A former top footballer has highlighted the need to regulate in some way pet grooming salons or to improve the quality of the drying boxes used in grooming parlors in the UK.
Former Liverpool footballer, Daniel Agger, has lost his dog, Charlie, at a dog groomers. It is hard to write it, but Charlie was cooked to death. Too much heat was applied to him for too long.
In the stark language of Mr Agger’s wife:
“He went to the groomer and never came home again.”
It was the same old story – this exact same disaster has happened too often before. Charlie had been washed and was being dried in an drying box. These devices are commonly used by grooming salons.
In this tragic example of a not uncommon event we don’t know if the machine was faulty or if the machine was used incorrectly. It would be nice to know.

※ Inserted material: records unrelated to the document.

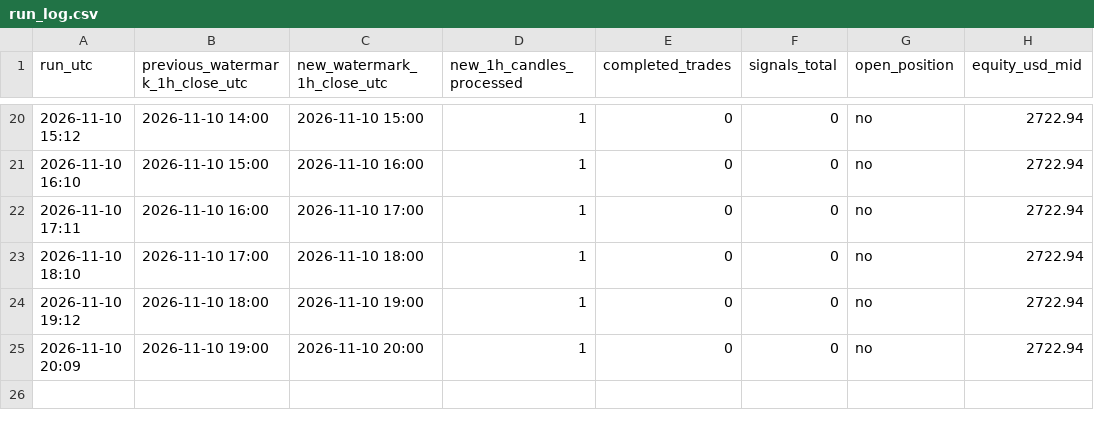
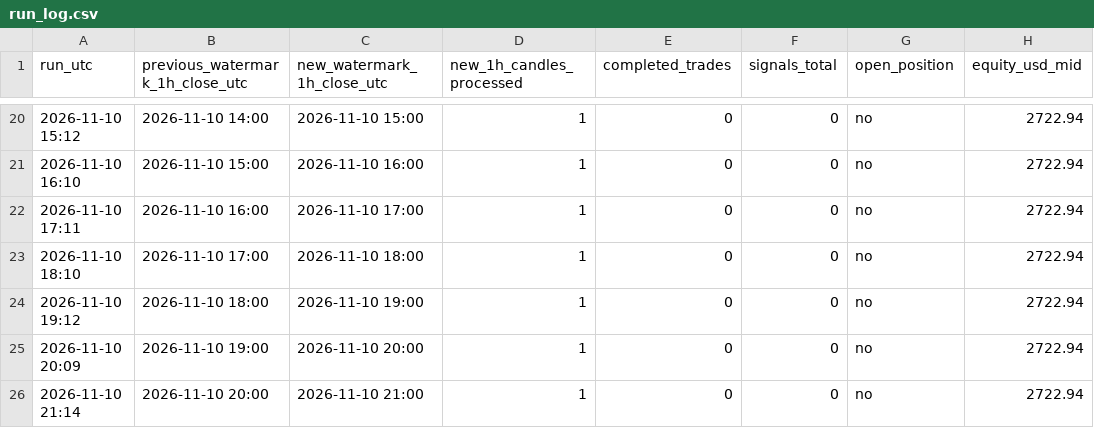
Before and after one commit to alkaabiz-crypto/Octabot, a CSV file: research/btc_breakout/forward/run_log.csv, drawn as a sheet; only a part is shown, gaps mark what is left out; the diff names each change by its address in the sheet, - before the commit and + after, or states it on an @@ line.

```diff
--- a/research/btc_breakout/forward/run_log.csv
+++ b/research/btc_breakout/forward/run_log.csv
+row 26: 2026-11-10 21:14 | 2026-11-10 20:00 | 2026-11-10 21:00 | 1 | 0 | 0 | no | 2722.94
```
Also changed, not shown: 6 other files.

The same UK newspaper, the Daily Mail, reported a very similar story in April 2010 of a Shih tzu puppy, Daisy, who was simply “baked to death” at a dog grooming parlour.
The dog’s owner, Travis Melton, claimed the groomer had cooked their beloved dog to death. Travis left his dog at the parlour but when he returned to collect her he was told she was dead. Shocking.

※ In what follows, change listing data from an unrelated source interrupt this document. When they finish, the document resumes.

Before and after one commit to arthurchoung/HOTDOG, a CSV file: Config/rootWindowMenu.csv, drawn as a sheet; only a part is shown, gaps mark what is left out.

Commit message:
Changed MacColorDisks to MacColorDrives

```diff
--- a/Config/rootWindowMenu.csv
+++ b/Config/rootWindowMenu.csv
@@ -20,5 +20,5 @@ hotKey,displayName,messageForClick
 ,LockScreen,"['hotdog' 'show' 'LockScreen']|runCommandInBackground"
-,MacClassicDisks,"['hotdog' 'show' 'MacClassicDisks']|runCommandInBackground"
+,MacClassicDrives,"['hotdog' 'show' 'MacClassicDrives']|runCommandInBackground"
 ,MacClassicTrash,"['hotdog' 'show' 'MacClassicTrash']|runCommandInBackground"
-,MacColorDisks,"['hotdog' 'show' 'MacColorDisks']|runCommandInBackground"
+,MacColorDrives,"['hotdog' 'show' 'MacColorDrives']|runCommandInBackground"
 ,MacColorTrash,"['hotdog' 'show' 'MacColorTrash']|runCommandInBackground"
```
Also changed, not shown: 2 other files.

What happened in this case was the employee put the puppy in the drying box and went on a lunch break. (S)he asked a colleague to keep an eye on the drying process. Clearly her colleagues failed to do as requested. Daisy chocked on her own womit.
A petition to the Department of the Environment, Food and Rural Affairs, UK, which closed on 22nd January 2014, requested that the dog and cat grooming industry be regulated with specific reference to the operation and type the drying cages used.
The petitioner states that the family’s 12 year-old dog, Dusty, was killed on 30th July 2012 in a metal dog crate with an industrial hairdryer pointed at Dusty. The groomer took a telephone call and forgot about Dusty, who was severely burnt internally and externally. She as euthanised.
The Problem and Cure
The problem seems to be two-fold.
The deaths were caused either by (a) careless use of good hair dryers/drying devices or (b) poor hair drying systems or devices were used.
Regulations should make it obligatory that all dog and cat groomers only use authorised devices and that the devices comply with certain standards which must include reference to an automatic cut-out after a set maximum time and that the temperature is automatically limited: an automatic cut out when the temperature reaches a certain ambient level (i.e. temperature in the box as opposed to the set temperature).
My gut feeling is that the majority or all of these catastrophes occurred because the dog was left in the dryer for too long because the operator failed to manually turn it off. Why isn’t there an automatic cut-out on these machines? Manual controls alone are not adequate under such potentially hazardous circumstances.
It should be impossible to override automatic cut outs. There will always be a possibility of operator error but all efforts should be made to minimise them.
In this article all the references are to dogs but cats can be injured at groomers too. My mind turns to Darlene, a friend of PoC living in America. She lost her dearly beloved cat, Hugs, at a groomers.